— About this exercise —
Look for the word "columns" in the material below. Copy each line that has it.

— Data under study —
▼
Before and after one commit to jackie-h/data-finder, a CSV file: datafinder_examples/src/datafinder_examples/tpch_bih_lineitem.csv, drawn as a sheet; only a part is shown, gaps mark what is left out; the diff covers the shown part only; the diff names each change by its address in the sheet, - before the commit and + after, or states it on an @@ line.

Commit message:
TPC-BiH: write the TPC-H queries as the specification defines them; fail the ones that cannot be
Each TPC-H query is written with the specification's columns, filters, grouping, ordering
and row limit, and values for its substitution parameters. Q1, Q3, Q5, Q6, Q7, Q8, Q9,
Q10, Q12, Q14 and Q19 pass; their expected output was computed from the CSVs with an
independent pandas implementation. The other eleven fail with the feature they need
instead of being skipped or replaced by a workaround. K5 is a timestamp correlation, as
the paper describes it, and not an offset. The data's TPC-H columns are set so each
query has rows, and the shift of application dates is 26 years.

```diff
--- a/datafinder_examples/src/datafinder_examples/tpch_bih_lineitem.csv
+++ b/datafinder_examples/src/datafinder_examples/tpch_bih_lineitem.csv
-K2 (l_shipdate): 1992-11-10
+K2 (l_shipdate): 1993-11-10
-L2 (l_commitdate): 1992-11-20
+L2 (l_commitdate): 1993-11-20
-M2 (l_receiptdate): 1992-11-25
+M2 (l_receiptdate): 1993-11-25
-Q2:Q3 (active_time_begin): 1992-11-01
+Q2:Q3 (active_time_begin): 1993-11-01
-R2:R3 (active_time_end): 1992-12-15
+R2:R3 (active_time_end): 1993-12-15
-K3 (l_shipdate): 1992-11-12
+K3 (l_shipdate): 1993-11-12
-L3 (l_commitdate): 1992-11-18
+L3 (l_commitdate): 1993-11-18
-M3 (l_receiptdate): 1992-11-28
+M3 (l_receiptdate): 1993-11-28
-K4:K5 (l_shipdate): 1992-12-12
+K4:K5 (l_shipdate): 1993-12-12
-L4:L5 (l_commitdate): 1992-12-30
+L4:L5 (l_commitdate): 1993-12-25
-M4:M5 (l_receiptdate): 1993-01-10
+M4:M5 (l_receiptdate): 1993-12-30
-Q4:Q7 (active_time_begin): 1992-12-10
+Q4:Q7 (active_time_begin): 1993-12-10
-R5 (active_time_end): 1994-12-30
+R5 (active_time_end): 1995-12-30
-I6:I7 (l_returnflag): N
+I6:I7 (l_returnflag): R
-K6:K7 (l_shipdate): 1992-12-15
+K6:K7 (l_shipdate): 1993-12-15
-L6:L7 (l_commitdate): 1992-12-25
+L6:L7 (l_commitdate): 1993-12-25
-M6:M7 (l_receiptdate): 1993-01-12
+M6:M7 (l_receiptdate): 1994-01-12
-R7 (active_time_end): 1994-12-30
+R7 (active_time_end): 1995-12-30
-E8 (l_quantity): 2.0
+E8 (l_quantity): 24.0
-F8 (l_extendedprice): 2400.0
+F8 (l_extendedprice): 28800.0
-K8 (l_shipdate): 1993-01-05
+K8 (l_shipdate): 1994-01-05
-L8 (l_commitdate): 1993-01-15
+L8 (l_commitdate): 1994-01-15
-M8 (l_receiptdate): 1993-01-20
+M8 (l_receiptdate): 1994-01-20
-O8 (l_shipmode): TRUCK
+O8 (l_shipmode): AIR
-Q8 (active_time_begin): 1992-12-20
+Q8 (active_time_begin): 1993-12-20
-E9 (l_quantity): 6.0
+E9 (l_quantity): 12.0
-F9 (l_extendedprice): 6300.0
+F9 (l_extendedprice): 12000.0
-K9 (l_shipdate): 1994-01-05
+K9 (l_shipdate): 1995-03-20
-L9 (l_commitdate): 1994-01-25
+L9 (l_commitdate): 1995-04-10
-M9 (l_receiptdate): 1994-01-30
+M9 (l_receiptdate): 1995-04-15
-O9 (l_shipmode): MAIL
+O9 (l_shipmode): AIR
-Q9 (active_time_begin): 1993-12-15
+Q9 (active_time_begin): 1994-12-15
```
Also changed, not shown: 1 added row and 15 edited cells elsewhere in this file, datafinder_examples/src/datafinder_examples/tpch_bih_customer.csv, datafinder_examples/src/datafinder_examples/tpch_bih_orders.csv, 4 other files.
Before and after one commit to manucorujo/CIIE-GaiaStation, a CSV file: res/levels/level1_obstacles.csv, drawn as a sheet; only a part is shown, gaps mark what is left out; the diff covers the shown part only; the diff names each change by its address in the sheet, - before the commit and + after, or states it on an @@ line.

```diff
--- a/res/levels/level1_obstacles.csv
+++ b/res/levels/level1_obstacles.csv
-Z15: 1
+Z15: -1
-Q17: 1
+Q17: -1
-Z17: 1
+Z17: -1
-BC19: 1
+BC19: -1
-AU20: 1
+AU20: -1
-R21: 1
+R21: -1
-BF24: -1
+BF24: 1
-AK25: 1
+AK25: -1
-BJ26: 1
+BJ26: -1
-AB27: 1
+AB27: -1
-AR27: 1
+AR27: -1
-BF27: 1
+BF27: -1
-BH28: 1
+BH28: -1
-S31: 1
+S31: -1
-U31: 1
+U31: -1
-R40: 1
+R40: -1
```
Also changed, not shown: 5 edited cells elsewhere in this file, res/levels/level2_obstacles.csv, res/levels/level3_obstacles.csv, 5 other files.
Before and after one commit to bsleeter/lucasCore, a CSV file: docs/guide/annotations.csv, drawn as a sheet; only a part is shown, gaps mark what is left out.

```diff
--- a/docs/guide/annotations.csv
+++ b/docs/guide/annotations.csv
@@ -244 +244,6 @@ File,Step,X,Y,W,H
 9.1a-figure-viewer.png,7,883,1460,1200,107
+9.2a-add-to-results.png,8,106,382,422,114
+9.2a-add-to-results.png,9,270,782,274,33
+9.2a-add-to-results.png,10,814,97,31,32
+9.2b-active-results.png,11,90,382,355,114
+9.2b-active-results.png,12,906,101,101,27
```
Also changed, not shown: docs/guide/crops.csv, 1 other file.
▲
— Task answer —
Each TPC-H query is written with the specification's columns, filters, grouping, ordering
the paper describes it, and not an offset. The data's TPC-H columns are set so each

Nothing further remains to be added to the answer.